A grinder, an organizer, a voltmeter, a level, a length of pipe, two mirrors, one jar, four stamps, and a screwdriver surprise. It's probably not much of a haul to the guy that stole from my Grandma, but I brought home a carload of family history, and I felt like a rich man when I pulled into the driveway.

So screw him.

Monday, September 12, 2016

Sometimes It Takes Time

I get a big kick out of repurposing stuff. I'm not a hoarder, but I'll hang onto an item that I think it is cool even if I don't know how I'll use it.

For instance, I went on a trip to Las Vegas with my parents in 1992, and one night we had dinner at the Hard Rock Cafe. Those are nice Michael Jackson dolls.


(This kid doesn't know it yet, but in less than a month he'll be hired to teach at Urbandale High School. He's never even heard of Urbandale.)

I brought back a Hard Rock beer bottle as a souvenir.


I didn't know what to do with this bottle, and it has been taking up shelf space ever since. An idea finally hit me last week. I ran the bottle through dishwasher cycle, filled it with extra virgin olive oil, and then topped it off with a generic spout. I don't know if it was worth the effort to keep this bottle for 24 years, but I think my new oil dispenser looks sweet. I use EVOO a lot when I grill.


Here's another example. I found these vintage McDonald's cup holders at a garage sale for ten cents. They reminded me of my childhood, and I thought I could use them in my VW Bug.


These were really handy in the 70's and 80's when cars didn't have many cupholders. But I was wrong; the VW's doors aren't wide enough for these holders. The drink would splash all over.


Using a holder like this in my Toyota is unnecessary. The interior already has eight cup holders. Even Char's booster seat has a place for a bottle of Gatorade. Plus, they look awkward in the car.


So, did I throw these holders into the recycling bin? No, but three years had to pass before I could find a use for them.

I was testing my pinball project in the garage last night, and I didn't have a handy place for my water bottle. I briefly considered attaching a bicycle bottle cage to the cabinet, but then I spotted the Mickey Dee's cup holders. All I had to do was cut off some of the plastic and drill a hole.



That's totally worth a dime. I'm glad I didn't toss 'em out.

Thursday, September 8, 2016

It is Embarrassing to Admit

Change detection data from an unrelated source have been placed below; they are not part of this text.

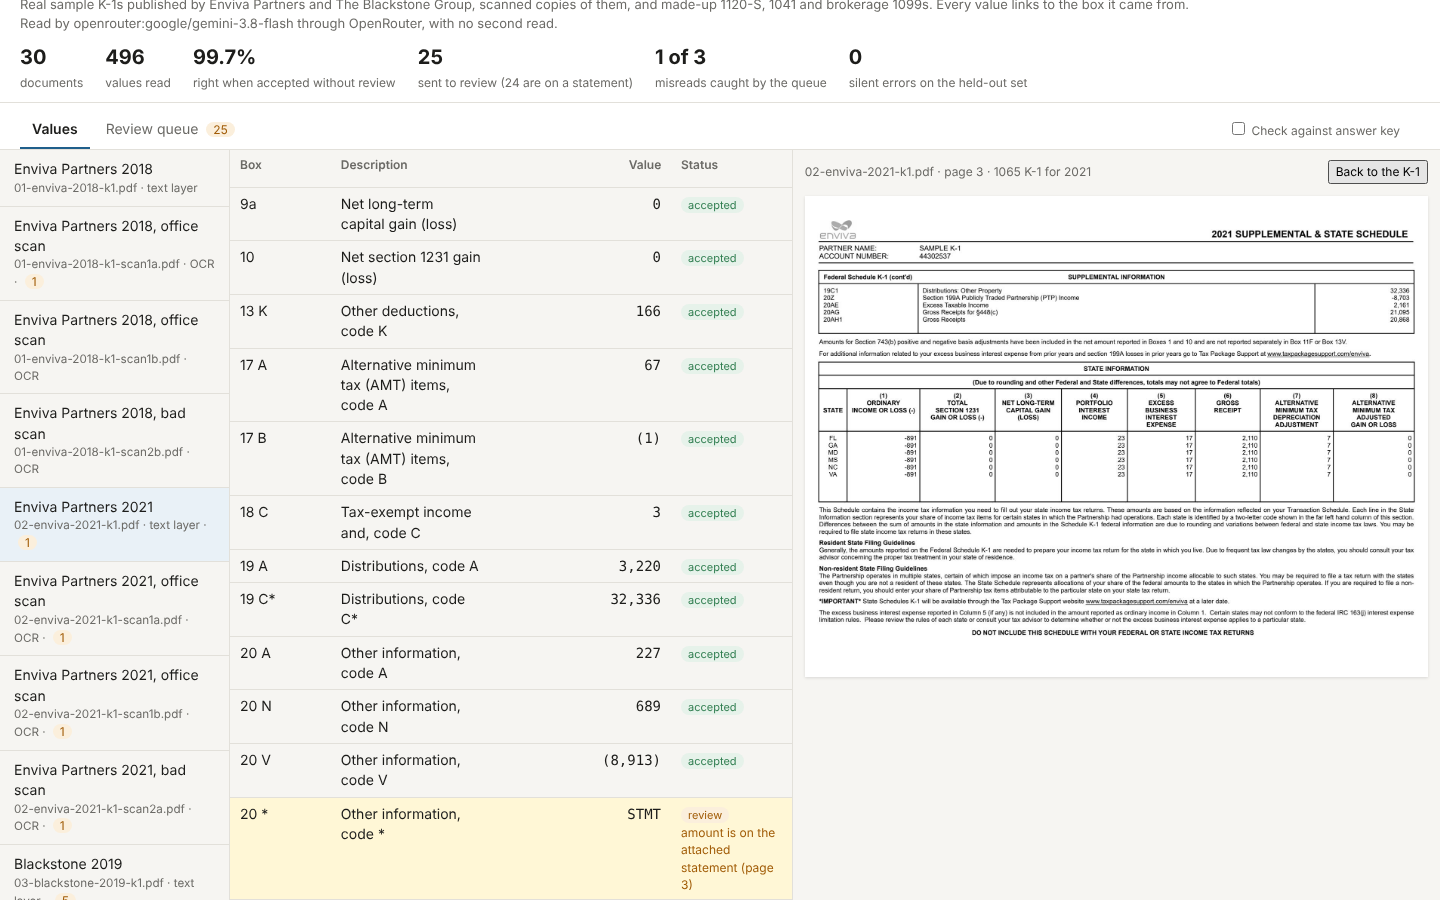
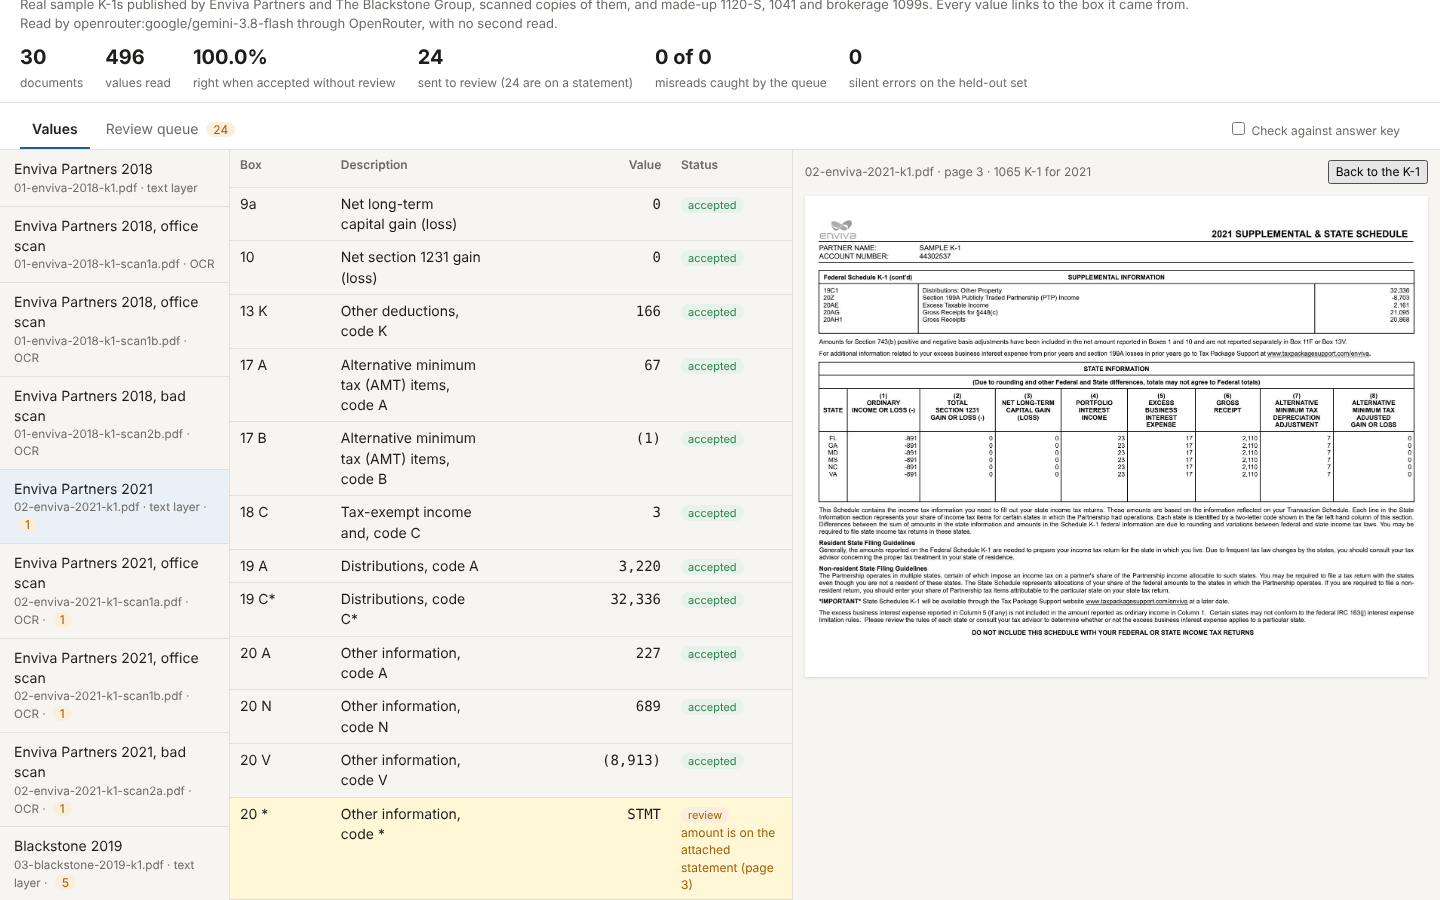
k1-extraction-review-queue: README results and screenshots from a clean run of the notebook on 2026-10-18
Claude-Session: https://claude.ai/code/session_0148K12TtwQMF3nEyET1Nj5H

diff --git a/k1-extraction-review-queue/notebook.py b/k1-extraction-review-queue/notebook.py
@@ -1775,7 +1775,8 @@ def _():
     - **GLM 5.3 Flash** can fail every attempt on the made-up 1099s, with Pydantic AI's `Exceeded maximum output
       retries`: its answer never fits the schema. When it does answer, it often reads only part of the page. The
       three-quarter page check above was added after it read 4 to 8 values on five summary pages and got past the
-      quarter line.
+      quarter line. And when it's asked which form a scan is, it often names the wrong one, mostly "Form 1065" for a
+      made-up 1120-S or 1041. It then reads the page with that form's boxes, and nothing in the review rules notices.
     - **Gemma 4 31B** shifts amounts into neighbouring boxes, misreads names and skips coded rows. It sometimes runs
       out of its 8,000 output tokens. Across runs, between a third and 43% of what it accepted was wrong.
 

diff --git a/k1-extraction-review-queue/README.md b/k1-extraction-review-queue/README.md
@@ -39,3 +39,66 @@ The model answers are saved under `output/answers/`, and re-running reuses them.
 - **Eighteen made-up documents**: 1120-S and 1041 K-1s filled in on the blank IRS forms, and brokerage consolidated 1099s. Every name and amount is invented, and every one is image-only. The generator writes their answer key.
 
 The held-out set is 14 documents whose scans and values come from seeds that weren't used while building the review rules.
+
+## Results
+
+From a clean run of `./run.sh --screenshots` from a fresh clone on 2026-10-18. It took 26 minutes on 4 cores, with uv's package cache already warm. Docling took 8.3 seconds a document, and the whole run cost $1.36. Earlier runs took 36 to 81 minutes and cost $1.20 to $1.45, depending mostly on the CPU and the environment build.
+
+"Boxes" means every box on the answer key plus every value a run reported, so reading something in an empty box counts as an error. "Wrong but accepted" is a wrong value accepted without review, or a box on the key the run never reported, since a missed row reads as a blank box. It is the number that matters for a review queue.
+
+| Pipeline | Values right | Accepted without review | Wrong but accepted | Sent to review (STMT) | Cost per document | Model time per document |
+|---|---|---|---|---|---|---|
+| **Gemini 3.8 Flash** | **676 of 676** | **652** | **0** | **24 (24)** | **$0.0064** | **11.8 s** |
+| Qwen3-VL 235B (open weights) | 667 of 680 | 651 | 6 | 29 (22) | $0.0037 | 31.8 s |
+| Qwen 3.8 27B (open weights) | 636 of 708 | 685 | 64 | 23 (14) | $0.0054 | 61.7 s |
+| GLM 5.3 Flash | 520 of 734 | 611 | 115 | 123 (21) | $0.0013 | 9.3 s |
+| Gemma 4 31B (open weights) | 380 of 740 | 575 | 205 | 165 (2) | $0.0068 | 20.1 s |
+| olmOCR 2 on Modal, then Gemini 3.8 Flash on the text | 550 of 703 | 557 | 73 | 146 (11) | $0.0071 | 12.0 s GPU + 5.6 s |
+| granite-docling on Modal, then Gemini 3.8 Flash on the text | 252 of 678 | 74 | 8 | 604 (24) | $0.0147 | 59.5 s GPU + 1.8 s |
+| **Gemini 3.8 Flash + Qwen 3.8 27B, must agree** | **676 of 708** | **621** | **0** | **87 (24)** | **$0.0118** | **61.7 s** |
+
+Every pipeline finished all 30 documents in this run. On the held-out set, Gemini 3.8 Flash accepted 299 boxes, all right, and sent 11 to review. The pair accepted 289, all right. Gemini read all 62 supplemental statement lines behind the STMT boxes correctly, as in every earlier run. Docling's layout pass adds its own seconds per document on CPU to every vision-model row. `output/comparison.md` breaks every run down by kind of document.
+
+**Gemini alone, or checked by an open model.** Gemini 3.8 Flash's own confidence never flags anything: everything it sends to review is a STMT amount or a malformed one. In four of the eight earlier runs it accepted a misread on a bad scan at confidence 95, a box shift on Enviva 2018 or a wrong code letter on Enviva 2021, each costing 2 boxes. It made no such misread in this run or in either of the other two runs on 2026-10-18. The pair with Qwen 3.8 27B caught every one of those misreads and has let nothing wrong through in any run. It costs 50 to 100% more and sends 25 to 89 more values to review, almost all of them rows Qwen skipped or filed under the wrong box. The pair is the safer default for client documents, and the one to show a CPA firm when the point is that wrong values don't get through.
+
+**Reading the image, or reading text.** olmOCR got nearly all the characters off the page, but once a K-1 is text, the box an amount belongs to is easy to lose. Gemini reading the image was right on 676 of 676 values. Gemini reading olmOCR's text of the same pages was right on 550 of 703.
+
+### How much the results vary between runs
+
+The open models' answers change from run to run at temperature 0, by a lot. Wrong but accepted, run by run. Runs 1 to 8 are from 2026-10-13 to 2026-10-17, from the code before it became this notebook. Run 9 is that code on 2026-10-18 without the OCR models, and runs 10 and 11 are this notebook on 2026-10-18, run 11 being the one above:
+
+| Pipeline | Wrong but accepted, runs 1 to 11 | Cost per document, range |
+|---|---|---|
+| Gemini 3.8 Flash | 0, 0, 0, 0, 2, 2, 2, 2, 0, 0, 0 | $0.0064 to $0.0066 |
+| Qwen3-VL 235B | 29, 6, 13, 22, 3, 6, 4, 16, 7, 6, 6 | $0.0037 to $0.0040 |
+| Qwen 3.8 27B | 25, 57, 91, 32, 61, 56, 31, 38, 54, 58, 64 | $0.0034 to $0.0063 |
+| GLM 5.3 Flash | 14, 4, 88\*, 4, 13, 13†, 70\*, 2†, 67‡, 70‡, 115‡ | $0.0009 to $0.0020 |
+| Gemma 4 31B | 211, 278, 222, 239, 235, 220, 241, 232, 229, 197, 205 | $0.0015 to $0.0076 |
+| olmOCR 2 + Gemini | –, 69, 84, 87, 76, 86, 70, 70, –, 68, 73 | $0.0071 to $0.0074 |
+| granite-docling + Gemini | –, 26, 14, 12, 20, 2, 19, 8, –, 7, 8 | $0.0124 to $0.0219 |
+| Gemini + Qwen 3.8 27B pair | 0, 0, 0, 0, 0, 0, 0, 0, 0, 0, 0 | $0.0099 to $0.0127 |
+
+\* Near-empty answers on the brokerage 1099s, before the three-quarter page check (see the notebook, section 4). In runs 9 to 11 that check sent all six of GLM's 4-value 1099 answers to review.
+† GLM failed every retry on 5 (run 6) and 4 (run 8) of the 6 brokerage 1099s; those runs score the other documents.
+‡ Mostly the wrong form. When Docling can't tell which form a scan is, the model is asked. In each of runs 9 to 11, GLM named the same 7 made-up 1120-S and 1041 scans as the wrong form, almost always "Form 1065", and read them with that form's boxes. That gave 66, 66 and 70 wrong accepted values. In run 11 it also named the Blackstone office scan "Form 1041", which added 44. The other vision models named every form right.
+
+Run 1 to 3 costs leave out failed retries; later runs count every attempt. Gemma 4 31B runs out of its 8,000 output tokens on some documents every run (5 times in run 11) and finishes after retries.
+
+## What it doesn't show
+
+- **This is not our production extraction.** A prospect who sends real documents will see different numbers.
+- **The scans are simulated**, and the sample is small: three real K-1s, all Form 1065, and no real 1120-S, 1041 or brokerage 1099s. Gemini's perfect runs don't mean a perfect score in general.
+- **Eleven runs don't pin down any model's error rate**, the open models' least of all.
+- **Some errors get through any page-level check**: a 1099 answer that skips only the DIV or only the INT section, values put in the wrong box, or a whole page read as the wrong form.
+- **A failed document isn't in the review queue.** In production it would go to a person whole.
+
+The notebook's last section covers what didn't work, including the first Tesseract pipelines.
+
+## Files
+
+- `notebook.py`: the whole demo, as a marimo notebook
+- `ocr_modal.py`: the Modal app for the OCR models (a module, because Modal imports it inside its containers)
+- `review_screen.html`: the review screen's page, which the notebook fills with each run's results
+- `real_answer_key.json`: the real K-1s' Part III boxes and the partnership's name and EIN, keyed by hand from the issuers' PDFs
+- `screenshots/`: Gemini 3.8 Flash's review screen from the run above
+- `run.sh`, `pyproject.toml`, `uv.lock`: the one command and its pinned environment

I've got a box of VHS tapes in my classroom's closet. Since the average lifespan of a VHS tape is between 8-12 years, I've been transferring the better programs to digital media. It may be hard to believe, but some of these shows aren't on YouTube or Netflix, and I want to preserve them before the tape breaks or the image degrades into snowy static. For instance, the AFI Top 100 programs aren't available on any recorded format. They were only broadcast on network TV.

Most of the programs on these VHS tapes were recorded at home, and I've noticed a trend while checking their labels.


Before we had a DVR, VHS tapes were the only way for us to record our programs.  AMC ran their movies commercial free back then, and I'd often spot an old horror movie in the TV guide that I wanted to see uncut, but it was on too late at night. I'd remember to set the VCR to record, but I'd usually forget to check what tape was in the machine.

I don't know how many times Daphne would curl up on the couch expecting to spend some time with the cast of Friends only to be greeted by some guy in a mask with a bloody knife when she pressed "play." I'd hear a wail of disappointment drifting from the TV room, " Oh, Nooooo!" And I knew I was in trouble.

You'd think I'd learn, but...


"Oh, Nooooo!" (I don't think she was the one who recorded a history of Nintendo's greatest creation.)

This time I was the one who wrote, "DAPHNE'S T.V. TAPE!" on the label.


And I still recorded over it.

"Brent? What is this?"

"But Man Vs. Food is in Des Moines this time...

With her mouth tightened, Daphne fast forwarded the tape so she can watch last night's episode of ER.

"Brent! Again?!?"

"... I thought you wanted to watch Craft in the United States..." 

(Brent hangs his head and sighs.) "I'm sorry... again."

Every so often I have to admit that my wife has put up with a lot from me.